You could probably break down the time spent at work into smaller time fragments, taking into consideration how long you do a particular task at work. I don’t want to get too technical in the example, but the point is, when you record your activities plus the time it takes for you to do them, then it would be easier for you to a) reconsider if you could take shorter time doing it, b) realize that there might be a lot of idle time scattered throughout your day, and c) realize the many things you probably shouldn’t be doing. If you remove those things from your daily schedule, then there you have it. You found the time to do the things you need or want to do. Which gets me to the next point…
- Consider the activities that you could actually do for a shorter amount of time… or even take off your list completely.
Personally, when I took stock of my own time, I saw that I used to spend a lot of time browsing through my social networks, even in the middle of work or writing. I had to be honest with myself and write that down, in order for me to realize that, whoah, that’s a lot of browsing time that could have gone on to my book. I also realized that I kinda probably maybe slightly read too much. Hahaha. Maybe three hours too long? So I had to cut it down, either use some time for writing, or to actually sleep earlier, so I could wake up earlier and write in the morning.

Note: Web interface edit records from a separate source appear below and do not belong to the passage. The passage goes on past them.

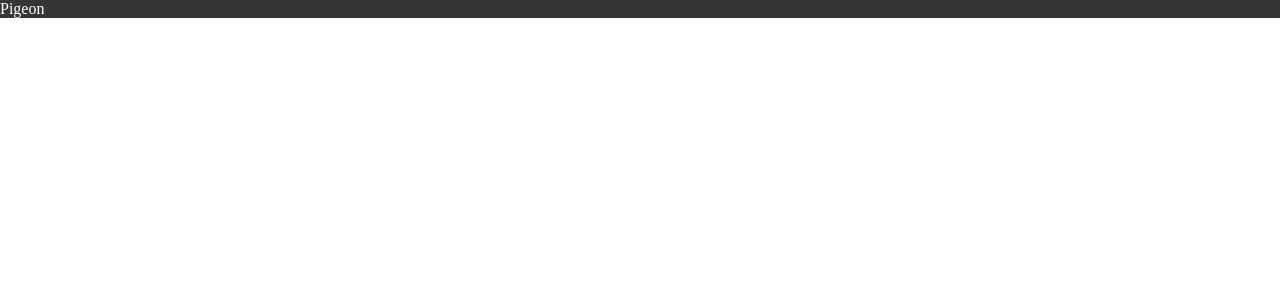
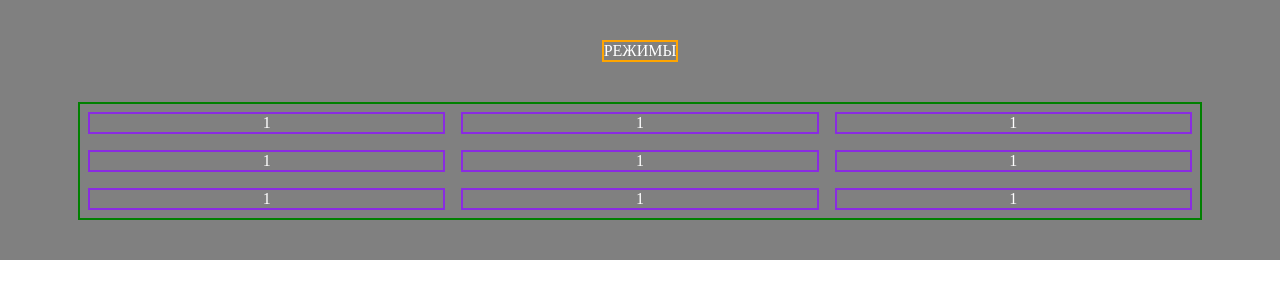
Before and after one commit to RudWhale/Croc-Game, a Next.js app: page / in a window 1280 px wide. Shown: the top 300 px of the page. Built offline with nearby package versions, Linux system fonts and the light colour scheme.

Commit message:
Creating the Mode Block  and arranging its sub-blocks

```diff
--- /dev/null
+++ b/src/app/Components/ModeBlock/index.tsx
@@ -0,0 +1,20 @@
+import styles from "../../Styles/modeBlock.module.scss"
+
+export default function ModeBlock() {
+    return (
+      <div className={styles.modeBlock}>
+        <div className={styles.modeBlock_title}>РЕЖИМЫ</div>
+        <div className={styles.modeBlock_modes}>
+            <div className={styles.modeBlock_modes_element}>1</div>
+            <div className={styles.modeBlock_modes_element}>1</div>
+            <div className={styles.modeBlock_modes_element}>1</div>
+            <div className={styles.modeBlock_modes_element}>1</div>
+            <div className={styles.modeBlock_modes_element}>1</div>
+            <div className={styles.modeBlock_modes_element}>1</div>
+            <div className={styles.modeBlock_modes_element}>1</div>
+            <div className={styles.modeBlock_modes_element}>1</div>
+            <div className={styles.modeBlock_modes_element}>1</div>
+        </div>
+      </div>
+    );
+  }
--- /dev/null
+++ b/src/app/Styles/modeBlock.module.scss
@@ -0,0 +1,27 @@
+.modeBlock{
+    background-color: gray;
+    padding: 5vh 10vh;
+    display: flex;
+    flex-direction: column;
+    align-items: center;
+
+    &_title{
+        border: 2px solid orange;
+    }
+
+    &_modes{
+        margin-top: 5vh;
+        width: 100%;
+        border: 2px solid green;
+        display: grid;
+        grid-template-columns: repeat(3,1fr);
+
+        &_element{
+            margin: 1vh;
+            display: flex;
+            align-items: center;
+            justify-content: center;
+            border: 2px solid blueviolet
+        }
+    }
+}
--- a/src/app/page.module.scss
+++ b/src/app/page.module.scss
@@ -1,5 +1,4 @@
 .page{
     margin: 0;
     color: white;
-    background-color:#343635;
 }
--- a/src/app/page.tsx
+++ b/src/app/page.tsx
@@ -1,9 +1,10 @@
+import ModeBlock from "./Components/ModeBlock";
 import styles from "./page.module.scss";
 
 export default function Home() {
   return (
     <div className={styles.page}>
-      Pigeon
+      <ModeBlock/>
     </div>
   );
 }
```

You get my point, right?
- See a window in your schedule, and set it as your “sacred writing time”.
There would be a window there, if you look hard enough. Say, for example, lunch time. You can spend maybe 10 to 15 minutes eating your lunch, and use the rest of the time working on your book. Maybe you can do what I did and hack off a few precious sleeping hours, so you can write first thing in the morning. You see, when you schedule your writing time at night, you’d notice that you’d be too tired or too unfocused. That’s because you’ve already spent so much energy throughout the day, and by the time night time comes, you’re just too exhausted to do more.
Writing, in a way, is giving. It’s revealing and sharing a lot of yourself even if you’re not writing about your own story. Writing is creating, and you cannot create from nothing. You cannot give what you do not have. So maybe, try to rest earlier at night, and try to wake up earlier in the mornings. Write when you’re fully-rested. Write when you’re still full.
These are just a few time-management tips, but I hope they’d help you find some time for writing. It’s really all about being more aware of how you spend your time, and being more in command of it.
Friend, you have the time. It’s there, right there, in your day.
When you find it, then write.
Write your dream book.
Write your article.
Write your reflections.
Write your soul.
Write beautiful words,
P.S. I’d like to share more about the new things I’ve learned that would help people write and finish their books. I want to actually meet you and share these new things with you… in a casual get-together. Casual get-together meaning, it’s an informal gathering, so it’s f-r-e-e. You only have to make time. Mark your calendars, and block July 6, 2019 (Saturday) off your schedule, from 1:00PM to 3:00 PM. Meet me at Cafe I’m Here in Tomas Morato, Quezon City. But it’s a cafe, so I could only meet up with a few select people. If you’re going, then please register here so I can count you in!
P.S.2. If you’d like to learn more about how you can actually prepare a book writing timeline, and other practical tips on writing, marketing, and selling your book, in a more professional setting, then I’m inviting you to have a look at the workshop that I’m giving with one of my best friends, and my partner-in-crime in helping authors become bestsellers, Kristine Mutuc Taton. Tin and I works in the marketing department of the country’s leading inspirational publisher, and together with an amazing team, we have launched a handful of national bestselling books. We’ve traced every little thing we did right, and even the things we did wrong, and came up with a blueprint for what it takes to be a bestseller. If you want to learn more about this workshop, then click here now.